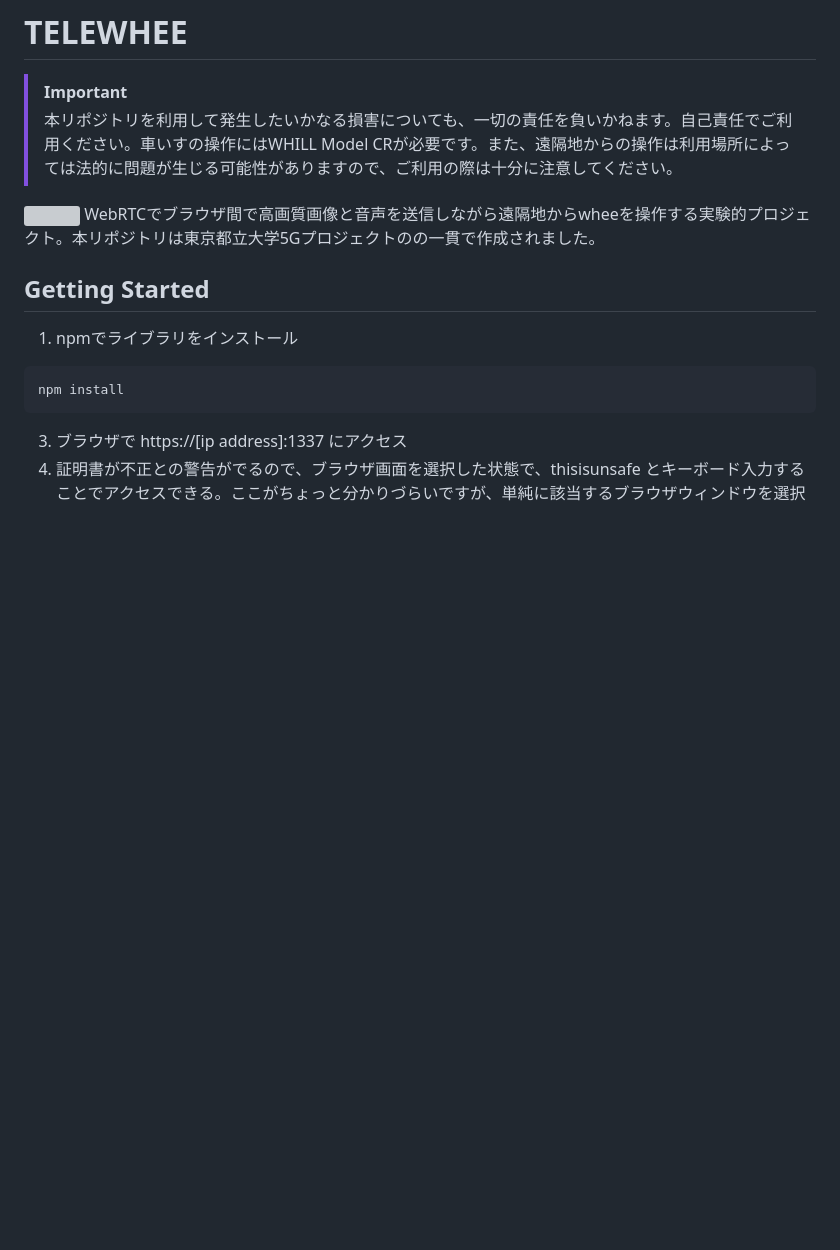
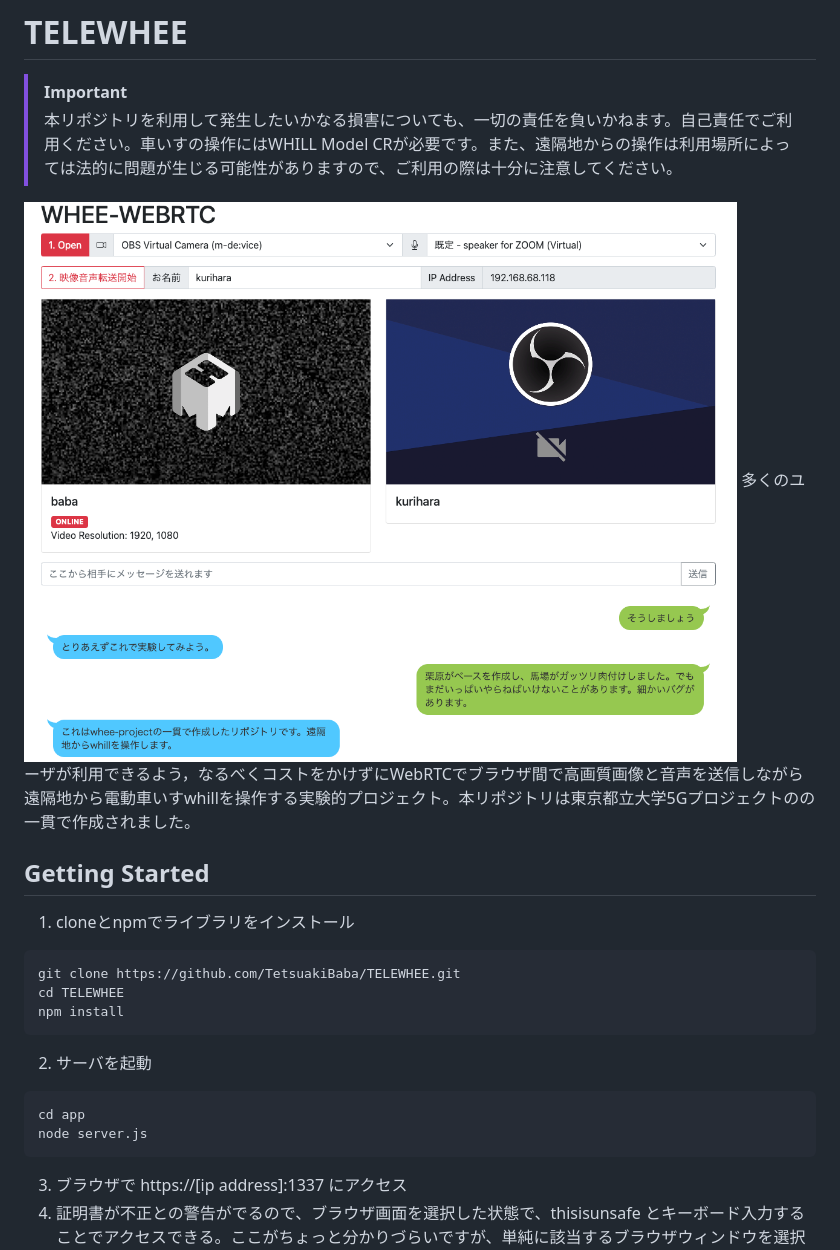
Before and after one commit to TetsuakiBaba/TELEWHEE, a Markdown page: README.md, the part around the change. GitHub-like rendering; pictures changed too: screenshot.png (added); blank space fills up the shorter version; grey boxes are pictures that could not be loaded.

````diff
--- a/README.md
+++ b/README.md
@@ -4,12 +4,19 @@
 
 
 ![](./screenshot.png)
-WebRTCでブラウザ間で高画質画像と音声を送信しながら遠隔地からwheeを操作する実験的プロジェクト。本リポジトリは東京都立大学5Gプロジェクトのの一貫で作成されました。
+多くのユーザが利用できるよう，なるべくコストをかけずにWebRTCでブラウザ間で高画質画像と音声を送信しながら遠隔地から電動車いすwhillを操作する実験的プロジェクト。本リポジトリは東京都立大学5Gプロジェクトのの一貫で作成されました。
 
 ## Getting Started
-1. npmでライブラリをインストール
+1. cloneとnpmでライブラリをインストール
 ```bash
+git clone https://github.com/TetsuakiBaba/TELEWHEE.git
+cd TELEWHEE
 npm install
+```
+2. サーバを起動
+```bash
+cd app
+node server.js
 ```
 3. ブラウザで https://[ip address]:1337 にアクセス
 4. 証明書が不正との警告がでるので、ブラウザ画面を選択した状態で、thisisunsafe とキーボード入力することでアクセスできる。ここがちょっと分かりづらいですが、単純に該当するブラウザウィンドウを選択している状態で、「thisisunsafe」とキーボードで打ち込んでください。RTC接続ではhttpsが必須なので、ローカル環境でhttpsが実行できるようにこのような作業が必要です。
````
Also changed, not shown: 8 other files.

____________________

* _Exercise aim_
Go through the data and show every line where "screenshot" occurs.

* _Solution to this task_
Before and after one commit to TetsuakiBaba/TELEWHEE, a Markdown page: README.md, the part around the change. GitHub-like rendering; pictures changed too: screenshot.png (added); blank space fills up the shorter version; grey boxes are pictures that could not be loaded.
 ![](./screenshot.png)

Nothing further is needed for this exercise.